■ Dataset excerpts

****************

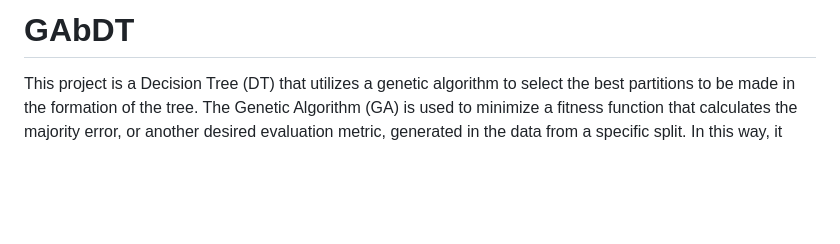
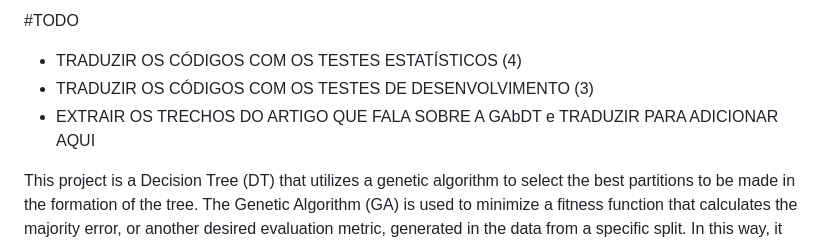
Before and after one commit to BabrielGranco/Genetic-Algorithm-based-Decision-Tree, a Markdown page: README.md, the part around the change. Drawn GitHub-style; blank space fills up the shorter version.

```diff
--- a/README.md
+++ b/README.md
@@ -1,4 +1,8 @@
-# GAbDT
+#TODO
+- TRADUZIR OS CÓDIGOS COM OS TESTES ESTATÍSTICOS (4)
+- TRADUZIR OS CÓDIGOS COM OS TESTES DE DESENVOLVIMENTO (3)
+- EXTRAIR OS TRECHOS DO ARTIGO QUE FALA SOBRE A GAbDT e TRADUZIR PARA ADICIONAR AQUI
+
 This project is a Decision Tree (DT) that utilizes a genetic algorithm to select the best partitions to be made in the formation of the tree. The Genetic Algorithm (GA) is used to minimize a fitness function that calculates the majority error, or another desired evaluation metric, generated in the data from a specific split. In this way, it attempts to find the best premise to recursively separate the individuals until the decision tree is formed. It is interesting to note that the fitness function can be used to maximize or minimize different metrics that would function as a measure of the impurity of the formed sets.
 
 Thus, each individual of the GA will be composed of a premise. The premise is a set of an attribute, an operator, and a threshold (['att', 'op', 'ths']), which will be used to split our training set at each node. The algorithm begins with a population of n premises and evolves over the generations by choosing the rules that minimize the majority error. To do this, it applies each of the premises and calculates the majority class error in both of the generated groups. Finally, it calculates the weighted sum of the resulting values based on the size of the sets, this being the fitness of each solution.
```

****************

■ What is expected
Could you please repeat the entries above exactly, with every picture left out?

■ Completed task
Before and after one commit to BabrielGranco/Genetic-Algorithm-based-Decision-Tree, a Markdown page: README.md, the part around the change. Drawn GitHub-style; blank space fills up the shorter version.

```diff
--- a/README.md
+++ b/README.md
@@ -1,4 +1,8 @@
-# GAbDT
+#TODO
+- TRADUZIR OS CÓDIGOS COM OS TESTES ESTATÍSTICOS (4)
+- TRADUZIR OS CÓDIGOS COM OS TESTES DE DESENVOLVIMENTO (3)
+- EXTRAIR OS TRECHOS DO ARTIGO QUE FALA SOBRE A GAbDT e TRADUZIR PARA ADICIONAR AQUI
+
 This project is a Decision Tree (DT) that utilizes a genetic algorithm to select the best partitions to be made in the formation of the tree. The Genetic Algorithm (GA) is used to minimize a fitness function that calculates the majority error, or another desired evaluation metric, generated in the data from a specific split. In this way, it attempts to find the best premise to recursively separate the individuals until the decision tree is formed. It is interesting to note that the fitness function can be used to maximize or minimize different metrics that would function as a measure of the impurity of the formed sets.
 
 Thus, each individual of the GA will be composed of a premise. The premise is a set of an attribute, an operator, and a threshold (['att', 'op', 'ths']), which will be used to split our training set at each node. The algorithm begins with a population of n premises and evolves over the generations by choosing the rules that minimize the majority error. To do this, it applies each of the premises and calculates the majority class error in both of the generated groups. Finally, it calculates the weighted sum of the resulting values based on the size of the sets, this being the fitness of each solution.
```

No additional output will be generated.